__Exercise instructions__.
Pull every line holding the word "return" from the data below and copy it.
[[ Data excerpts, beginning ]]
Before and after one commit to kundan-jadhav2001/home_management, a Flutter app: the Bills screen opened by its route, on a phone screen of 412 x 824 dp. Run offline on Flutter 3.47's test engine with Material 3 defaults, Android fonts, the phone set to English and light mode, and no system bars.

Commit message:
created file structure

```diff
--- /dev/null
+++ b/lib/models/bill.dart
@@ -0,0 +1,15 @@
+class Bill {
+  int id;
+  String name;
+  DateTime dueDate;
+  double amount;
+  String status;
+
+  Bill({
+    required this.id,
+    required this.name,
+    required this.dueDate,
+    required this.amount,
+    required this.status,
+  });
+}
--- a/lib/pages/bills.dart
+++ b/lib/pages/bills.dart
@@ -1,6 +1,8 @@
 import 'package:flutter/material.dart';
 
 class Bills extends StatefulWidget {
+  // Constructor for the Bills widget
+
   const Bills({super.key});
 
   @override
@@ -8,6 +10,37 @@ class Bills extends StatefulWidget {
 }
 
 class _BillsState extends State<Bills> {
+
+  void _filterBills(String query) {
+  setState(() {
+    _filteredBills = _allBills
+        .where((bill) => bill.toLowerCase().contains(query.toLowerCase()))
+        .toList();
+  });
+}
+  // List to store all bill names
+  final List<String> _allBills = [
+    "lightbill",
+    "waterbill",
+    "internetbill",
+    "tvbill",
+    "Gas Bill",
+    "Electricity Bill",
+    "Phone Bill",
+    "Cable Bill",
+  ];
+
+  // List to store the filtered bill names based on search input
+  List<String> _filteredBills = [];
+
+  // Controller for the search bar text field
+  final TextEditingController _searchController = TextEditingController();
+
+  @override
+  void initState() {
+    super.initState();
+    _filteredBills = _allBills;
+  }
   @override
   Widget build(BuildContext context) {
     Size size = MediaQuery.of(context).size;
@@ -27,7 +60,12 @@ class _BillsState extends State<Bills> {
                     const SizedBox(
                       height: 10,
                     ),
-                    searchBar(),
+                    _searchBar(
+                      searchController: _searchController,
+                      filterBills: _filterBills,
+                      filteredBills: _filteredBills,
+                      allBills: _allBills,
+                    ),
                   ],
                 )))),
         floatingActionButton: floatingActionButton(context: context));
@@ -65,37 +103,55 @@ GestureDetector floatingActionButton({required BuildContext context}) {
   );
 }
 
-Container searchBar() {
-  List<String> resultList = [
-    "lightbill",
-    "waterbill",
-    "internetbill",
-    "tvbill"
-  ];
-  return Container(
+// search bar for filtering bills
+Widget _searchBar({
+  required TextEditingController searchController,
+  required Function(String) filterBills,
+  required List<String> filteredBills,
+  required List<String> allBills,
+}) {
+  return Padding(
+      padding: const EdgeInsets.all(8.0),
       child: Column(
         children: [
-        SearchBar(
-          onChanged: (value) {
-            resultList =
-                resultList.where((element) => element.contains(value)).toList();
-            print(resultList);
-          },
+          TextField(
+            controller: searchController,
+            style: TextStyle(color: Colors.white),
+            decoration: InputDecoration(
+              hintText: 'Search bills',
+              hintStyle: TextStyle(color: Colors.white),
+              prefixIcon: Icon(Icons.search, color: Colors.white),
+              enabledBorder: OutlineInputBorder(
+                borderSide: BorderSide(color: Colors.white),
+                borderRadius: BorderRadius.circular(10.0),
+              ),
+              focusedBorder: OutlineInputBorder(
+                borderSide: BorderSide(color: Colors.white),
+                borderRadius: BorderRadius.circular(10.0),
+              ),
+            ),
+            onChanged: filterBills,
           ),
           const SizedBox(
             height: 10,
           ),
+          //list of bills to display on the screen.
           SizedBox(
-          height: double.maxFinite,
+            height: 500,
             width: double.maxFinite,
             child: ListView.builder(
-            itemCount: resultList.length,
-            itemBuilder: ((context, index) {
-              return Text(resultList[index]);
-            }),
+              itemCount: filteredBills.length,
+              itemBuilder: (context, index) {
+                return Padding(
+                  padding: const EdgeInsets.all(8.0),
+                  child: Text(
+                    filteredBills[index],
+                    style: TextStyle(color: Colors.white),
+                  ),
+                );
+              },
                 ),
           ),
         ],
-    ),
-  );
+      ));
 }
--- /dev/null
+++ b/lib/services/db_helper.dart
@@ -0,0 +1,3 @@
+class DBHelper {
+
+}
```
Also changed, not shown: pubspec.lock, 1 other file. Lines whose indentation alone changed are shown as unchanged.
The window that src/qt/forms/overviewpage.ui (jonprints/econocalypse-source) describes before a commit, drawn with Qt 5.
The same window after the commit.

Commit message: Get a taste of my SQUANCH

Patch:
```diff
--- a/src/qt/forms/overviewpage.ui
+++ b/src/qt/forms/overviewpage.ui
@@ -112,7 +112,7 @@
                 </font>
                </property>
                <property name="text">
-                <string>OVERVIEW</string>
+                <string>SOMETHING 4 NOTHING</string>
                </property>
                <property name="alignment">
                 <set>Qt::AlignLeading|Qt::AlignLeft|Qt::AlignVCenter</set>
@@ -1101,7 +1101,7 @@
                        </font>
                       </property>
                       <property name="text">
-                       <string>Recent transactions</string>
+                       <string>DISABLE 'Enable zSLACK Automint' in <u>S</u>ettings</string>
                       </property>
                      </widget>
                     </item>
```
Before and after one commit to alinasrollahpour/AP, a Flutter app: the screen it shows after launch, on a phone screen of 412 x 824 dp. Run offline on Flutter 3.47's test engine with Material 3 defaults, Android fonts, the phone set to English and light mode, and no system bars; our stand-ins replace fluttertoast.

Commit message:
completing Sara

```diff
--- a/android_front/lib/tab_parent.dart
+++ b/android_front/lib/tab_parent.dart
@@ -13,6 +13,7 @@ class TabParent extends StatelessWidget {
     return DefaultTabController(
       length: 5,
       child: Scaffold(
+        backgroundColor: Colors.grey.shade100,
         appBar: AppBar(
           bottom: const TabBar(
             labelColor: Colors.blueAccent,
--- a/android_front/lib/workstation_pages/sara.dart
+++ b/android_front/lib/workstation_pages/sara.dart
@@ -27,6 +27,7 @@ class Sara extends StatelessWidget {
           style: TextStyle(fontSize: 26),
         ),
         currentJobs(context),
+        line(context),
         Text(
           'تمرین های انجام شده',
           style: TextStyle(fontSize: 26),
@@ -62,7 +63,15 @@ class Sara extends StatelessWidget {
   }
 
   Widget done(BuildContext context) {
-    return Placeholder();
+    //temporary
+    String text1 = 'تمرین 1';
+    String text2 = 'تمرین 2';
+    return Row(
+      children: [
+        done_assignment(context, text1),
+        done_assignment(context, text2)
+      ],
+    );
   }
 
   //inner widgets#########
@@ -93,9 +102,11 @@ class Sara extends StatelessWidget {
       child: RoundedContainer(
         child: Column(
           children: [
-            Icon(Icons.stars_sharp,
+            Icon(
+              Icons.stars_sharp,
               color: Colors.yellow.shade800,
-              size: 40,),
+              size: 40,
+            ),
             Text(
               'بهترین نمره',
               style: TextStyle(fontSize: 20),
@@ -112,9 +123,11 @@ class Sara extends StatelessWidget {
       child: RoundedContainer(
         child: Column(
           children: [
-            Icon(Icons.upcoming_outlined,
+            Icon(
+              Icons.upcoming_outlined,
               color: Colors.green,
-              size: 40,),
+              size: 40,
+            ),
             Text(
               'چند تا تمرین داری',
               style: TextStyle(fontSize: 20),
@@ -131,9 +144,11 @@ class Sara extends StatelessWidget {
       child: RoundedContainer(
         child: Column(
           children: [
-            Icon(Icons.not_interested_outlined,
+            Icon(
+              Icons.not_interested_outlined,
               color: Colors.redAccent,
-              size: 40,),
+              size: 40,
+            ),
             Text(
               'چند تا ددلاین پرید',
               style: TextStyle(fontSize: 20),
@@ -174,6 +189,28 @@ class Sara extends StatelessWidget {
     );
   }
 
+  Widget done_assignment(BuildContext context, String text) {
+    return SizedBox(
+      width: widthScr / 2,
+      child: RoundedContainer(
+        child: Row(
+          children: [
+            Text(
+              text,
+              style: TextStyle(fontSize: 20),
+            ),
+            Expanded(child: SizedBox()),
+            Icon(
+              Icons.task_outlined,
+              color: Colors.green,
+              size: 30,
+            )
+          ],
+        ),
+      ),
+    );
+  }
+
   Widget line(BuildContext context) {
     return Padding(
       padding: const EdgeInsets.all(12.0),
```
[[ Data excerpts, end ]]
__Response to this exercise__.
-  return Container(
+  return Padding(
-              return Text(resultList[index]);
+                return Padding(
     return DefaultTabController(
-    return Placeholder();
+    return Row(
+    return SizedBox(
     return Padding(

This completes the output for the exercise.